Interview: Amrou Al-Kadhi – ‘Professional Unicorn. Queer Iraqi non-binary Brit’
We caught up with Amrou Al-Kadhi aka drag sensation Glamrou to talk about their new show from Quran to Queen at Soho Theatre in 2020 and their book Unicorn.
See what Amrou had to say below…
Tell us about your show just announced at Soho Theatre. What should an audience expect?
I love dangerous, biting comedy, and this show won’t shy away from tough questions but in a humorous, hopefully uplifting way. It’s a drag show about my life-long battle with Islam, and the show takes the form of 5 Islamic prayers (as stipulated in the Quran).
Each prayer is a different love song to Allah – from an ‘I love you’ song and a ‘Breaking Up’ Song, to a ‘Let’s Open our Relationship’ song etc… – it’s kind of like a musical-comedy rom-com between me and Allah, exploring questions about merging your faith with your queer identity, queer shame, rejection, conflicting identities, and the spiritual power of drag.

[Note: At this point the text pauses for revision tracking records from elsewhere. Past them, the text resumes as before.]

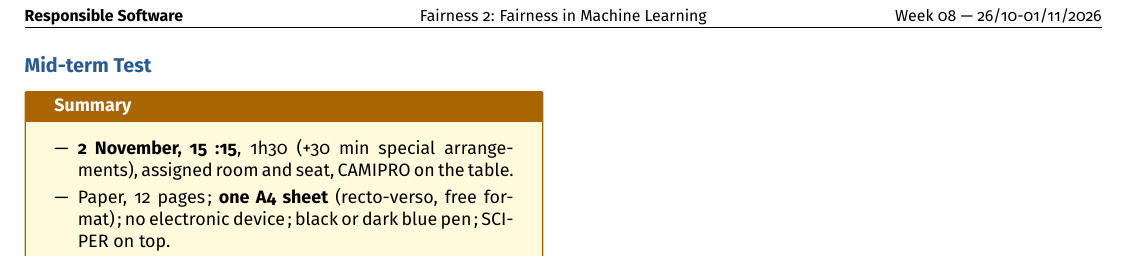
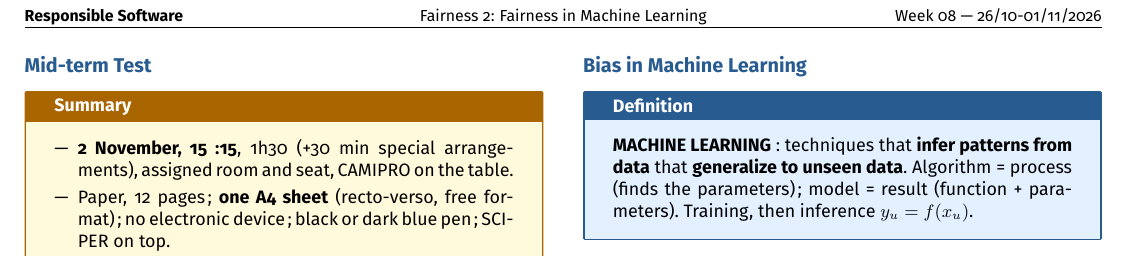
Before and after one commit to AlphaXT38G/notes_ba5, a LaTeX document (respsoft/week/week08.tex): part of the page, cut so that both start at the same text. Compiled offline with pdfLaTeX.

Commit message:
feat(respsoft-week08): add the machine learning definition
Co-Authored-By: Claude Opus 5.5 <noreply@anthropic.com>

```diff
--- a/respsoft/week/week08.tex
+++ b/respsoft/week/week08.tex
@@ -268,6 +268,20 @@ sentences}; French allowed.
 \end{summary}
 
 
+
+%=========================================================
+\section{Bias in Machine Learning}
+
+
+\begin{definition}
+
+\textbf{MACHINE LEARNING}: techniques that \textbf{infer patterns from data} that
+\textbf{generalize to unseen data}. Algorithm = process (finds the parameters); model = result
+(function + parameters). Training, then inference $y_u = f(x_u)$.
+
+\end{definition}
+
+
 \end{multicols}
 
 
```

Our editor recently read your insightful book on finding your way as a Muslim person and drag queen, Unicorn: Memoirs of a Muslim Drag Queen.
What was it like exposing yourself so and what do you hope the book will achieve?
Aw thanks for reading UNICORN! It was obviously very nerve-wracking, but also incredibly cathartic. My life has been very difficult in many ways, and being able to put it all down on a page somehow released me from so many of the negative experiences.
The writing process was kind of an act of self-forgiveness, if not of my family as well. As a young queer person of colour, I literally had no-one I could see myself in. I felt so desperately alone and scared – I really just hope that this book can provide hope for young queer people of colour struggling to find themselves.
What or who inspires you to write and perform?
My Queer, Trans, People of Colour communities – they give me so much hope and fight.
You’ve studied at some of the UK’s most prestigious education institutions including Eton and Cambridge. What would you like to see on a curriculum for today’s Generation Z young people?
An honest account of colonialism! The way British History is taught is undeniably from a nationalist perspective, and colonialism is painted as this triumph of expedition.
It also involved the decimation of indigenous communities, and brought tough British criminal laws into the Middle-East, Africa, and Asia, which still remain. So much of the curriculum forces people of colour to aspire to Britishness, and this is damaging to our racial identities. We need a proper decolonised curriculum.
What advice would you give someone from an underrepresented background who wants to go into performing arts?
Don’t try and emulate the Establishment. It was the second I let go of what other people wanted that I managed to find some success through just saying what I honestly thought and performing in a way that was honest to my cultural heritage.
What’s your favourite London haunt?
The Chateau in Camberwell is quickly becoming my favourite queer space – so inclusive, diverse, and uplifting! And amazing performances too!